Given records START

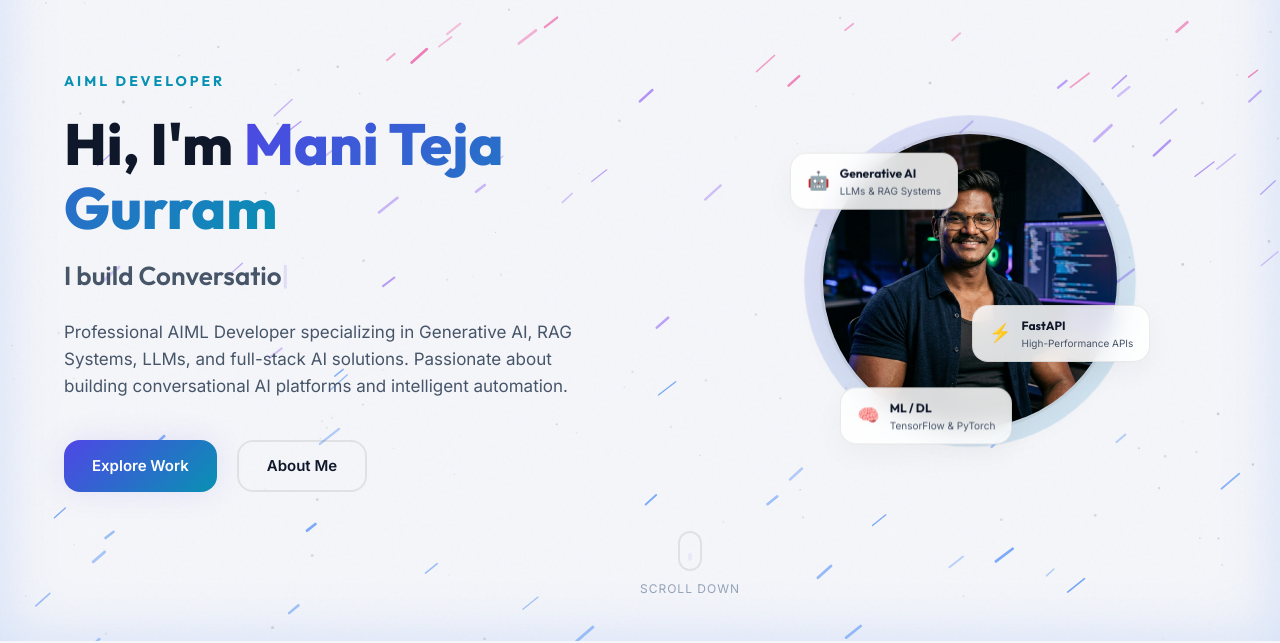
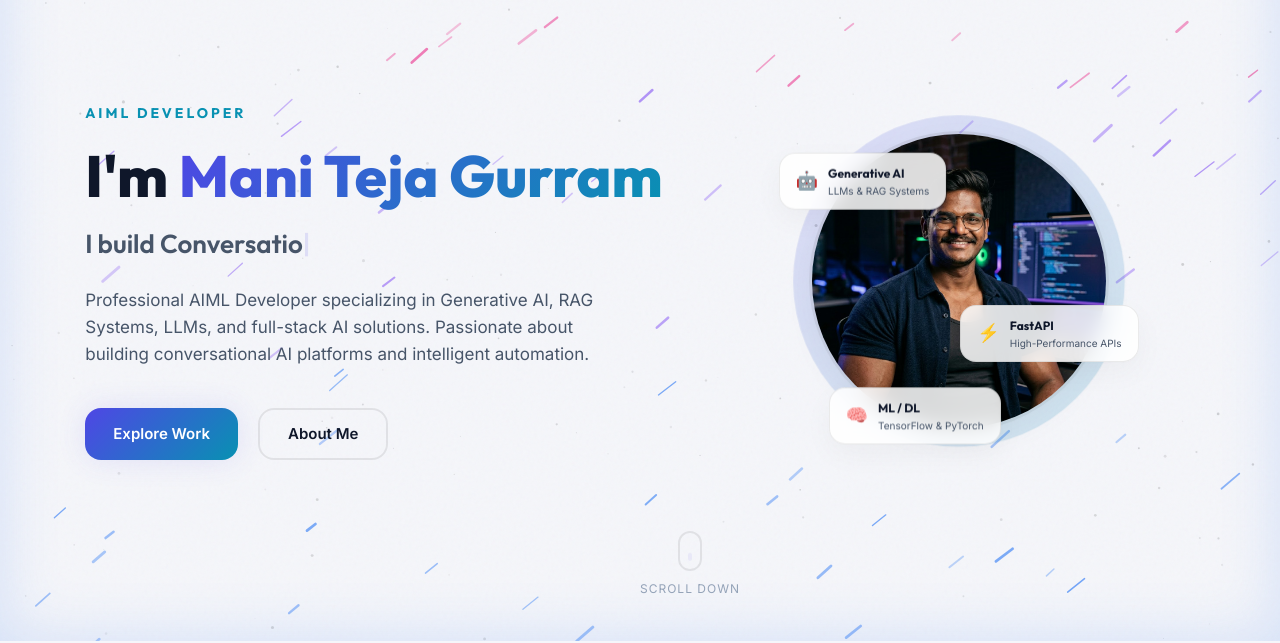
Before and after one commit to Mani-64/Portfolio, a website: page portfolio/index.html in a window 1280 px wide. Shown: the part 159-802 px from the top of the page. Drawn offline with Linux system fonts and the light colour scheme.

Commit message:
Update portfolio logo and index.html

```diff
--- a/portfolio/index.html
+++ b/portfolio/index.html
@@ -51,7 +51,7 @@
         <div class="hero-container container">
             <div class="hero-content">
                 <span class="hero-subtitle reveal">AIML DEVELOPER</span>
-                <h1 class="hero-title reveal">Hi, I'm <span class="gradient-text">Mani Teja Gurram</span></h1>
+                <h1 class="hero-title reveal">I'm <span class="gradient-text">Mani Teja Gurram</span></h1>
                 <h2 class="hero-tagline reveal">I build <span class="typed-text" id="typed-text"></span><span
                         class="typed-cursor">|</span></h2>
                 <p class="hero-description reveal">Professional AIML Developer specializing in Generative AI, RAG
```
Also changed, not shown: 1 other file.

Given records END

● Exercise aim
With the pictures set aside, copy each line above as written.

● Task output
Before and after one commit to Mani-64/Portfolio, a website: page portfolio/index.html in a window 1280 px wide. Shown: the part 159-802 px from the top of the page. Drawn offline with Linux system fonts and the light colour scheme.

Commit message:
Update portfolio logo and index.html

```diff
--- a/portfolio/index.html
+++ b/portfolio/index.html
@@ -51,7 +51,7 @@
         <div class="hero-container container">
             <div class="hero-content">
                 <span class="hero-subtitle reveal">AIML DEVELOPER</span>
-                <h1 class="hero-title reveal">Hi, I'm <span class="gradient-text">Mani Teja Gurram</span></h1>
+                <h1 class="hero-title reveal">I'm <span class="gradient-text">Mani Teja Gurram</span></h1>
                 <h2 class="hero-tagline reveal">I build <span class="typed-text" id="typed-text"></span><span
                         class="typed-cursor">|</span></h2>
                 <p class="hero-description reveal">Professional AIML Developer specializing in Generative AI, RAG
```
Also changed, not shown: 1 other file.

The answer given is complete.